• **ASSIGNMENT**: Within the entries below, count the lines that hold the string "https" and give only that number.

• **PROVIDED DATA**:
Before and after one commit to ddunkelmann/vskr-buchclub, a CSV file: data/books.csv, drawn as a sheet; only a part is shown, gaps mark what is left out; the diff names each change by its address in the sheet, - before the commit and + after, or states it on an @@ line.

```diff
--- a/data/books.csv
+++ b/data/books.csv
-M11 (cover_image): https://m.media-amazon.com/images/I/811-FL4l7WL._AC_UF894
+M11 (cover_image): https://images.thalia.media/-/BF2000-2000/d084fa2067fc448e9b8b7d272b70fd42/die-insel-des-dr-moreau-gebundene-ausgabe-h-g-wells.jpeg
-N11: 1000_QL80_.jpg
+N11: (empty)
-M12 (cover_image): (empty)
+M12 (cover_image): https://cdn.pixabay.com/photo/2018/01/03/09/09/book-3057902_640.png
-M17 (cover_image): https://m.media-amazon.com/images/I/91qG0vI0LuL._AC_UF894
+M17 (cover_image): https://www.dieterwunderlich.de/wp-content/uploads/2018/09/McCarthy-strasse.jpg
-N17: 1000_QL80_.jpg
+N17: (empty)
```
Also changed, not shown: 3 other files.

• **OUTPUT FOR THIS TASK**: 5